Across the entries below, please work out how many lines contain the string "pictures" and give only the number.

Modification records
--------------------------------------------------

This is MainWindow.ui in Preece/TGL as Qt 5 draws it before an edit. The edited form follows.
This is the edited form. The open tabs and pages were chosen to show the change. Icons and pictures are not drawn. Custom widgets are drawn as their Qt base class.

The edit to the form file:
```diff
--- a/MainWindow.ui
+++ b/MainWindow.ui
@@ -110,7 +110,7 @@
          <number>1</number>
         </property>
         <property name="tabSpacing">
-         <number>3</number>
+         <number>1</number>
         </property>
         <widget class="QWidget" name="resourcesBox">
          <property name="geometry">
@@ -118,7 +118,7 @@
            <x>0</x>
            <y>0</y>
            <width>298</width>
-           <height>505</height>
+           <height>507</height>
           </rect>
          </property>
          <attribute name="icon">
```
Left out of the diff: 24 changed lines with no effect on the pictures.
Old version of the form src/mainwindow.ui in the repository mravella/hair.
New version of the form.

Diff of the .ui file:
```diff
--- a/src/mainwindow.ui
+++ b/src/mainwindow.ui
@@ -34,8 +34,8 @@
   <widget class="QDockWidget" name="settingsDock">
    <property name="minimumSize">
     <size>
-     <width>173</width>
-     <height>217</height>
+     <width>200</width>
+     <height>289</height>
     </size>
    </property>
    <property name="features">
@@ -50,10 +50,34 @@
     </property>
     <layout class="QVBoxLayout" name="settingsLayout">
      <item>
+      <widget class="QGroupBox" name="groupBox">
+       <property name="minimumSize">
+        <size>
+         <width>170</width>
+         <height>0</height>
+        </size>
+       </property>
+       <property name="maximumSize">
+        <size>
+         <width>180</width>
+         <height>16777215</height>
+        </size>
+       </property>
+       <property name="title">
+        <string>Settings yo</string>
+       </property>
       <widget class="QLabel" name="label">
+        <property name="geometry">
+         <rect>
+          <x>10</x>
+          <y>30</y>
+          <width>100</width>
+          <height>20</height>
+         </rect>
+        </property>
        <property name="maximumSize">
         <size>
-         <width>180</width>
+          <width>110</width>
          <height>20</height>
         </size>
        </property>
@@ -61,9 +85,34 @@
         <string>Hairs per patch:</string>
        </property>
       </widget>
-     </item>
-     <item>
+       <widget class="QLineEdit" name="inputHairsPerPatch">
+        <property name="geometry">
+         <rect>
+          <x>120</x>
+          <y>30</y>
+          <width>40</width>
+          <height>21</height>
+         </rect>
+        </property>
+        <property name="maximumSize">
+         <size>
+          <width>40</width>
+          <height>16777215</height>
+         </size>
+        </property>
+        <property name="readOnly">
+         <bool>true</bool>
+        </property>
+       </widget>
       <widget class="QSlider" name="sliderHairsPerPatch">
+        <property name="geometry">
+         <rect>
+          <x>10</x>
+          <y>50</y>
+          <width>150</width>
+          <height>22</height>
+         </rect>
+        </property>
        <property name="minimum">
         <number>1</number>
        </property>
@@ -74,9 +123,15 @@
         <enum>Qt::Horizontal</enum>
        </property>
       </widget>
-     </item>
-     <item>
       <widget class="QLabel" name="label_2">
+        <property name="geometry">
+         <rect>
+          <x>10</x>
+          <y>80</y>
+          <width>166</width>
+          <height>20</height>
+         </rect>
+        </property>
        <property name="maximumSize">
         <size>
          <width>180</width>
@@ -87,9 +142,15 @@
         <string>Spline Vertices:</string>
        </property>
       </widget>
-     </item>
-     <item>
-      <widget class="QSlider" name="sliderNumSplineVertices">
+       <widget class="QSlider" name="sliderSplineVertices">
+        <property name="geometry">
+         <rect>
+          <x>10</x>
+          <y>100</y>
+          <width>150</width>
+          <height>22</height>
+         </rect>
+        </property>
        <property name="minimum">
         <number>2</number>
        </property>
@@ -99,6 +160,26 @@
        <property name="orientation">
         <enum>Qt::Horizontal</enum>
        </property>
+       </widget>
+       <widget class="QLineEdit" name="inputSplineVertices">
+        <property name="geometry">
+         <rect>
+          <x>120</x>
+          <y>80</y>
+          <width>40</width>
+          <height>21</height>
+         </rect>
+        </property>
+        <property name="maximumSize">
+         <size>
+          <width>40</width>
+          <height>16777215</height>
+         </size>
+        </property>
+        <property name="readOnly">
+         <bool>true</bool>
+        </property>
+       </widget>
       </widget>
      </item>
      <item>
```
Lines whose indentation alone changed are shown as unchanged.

--------------------------------------------------

ANSWER TO THIS EXERCISE ->
2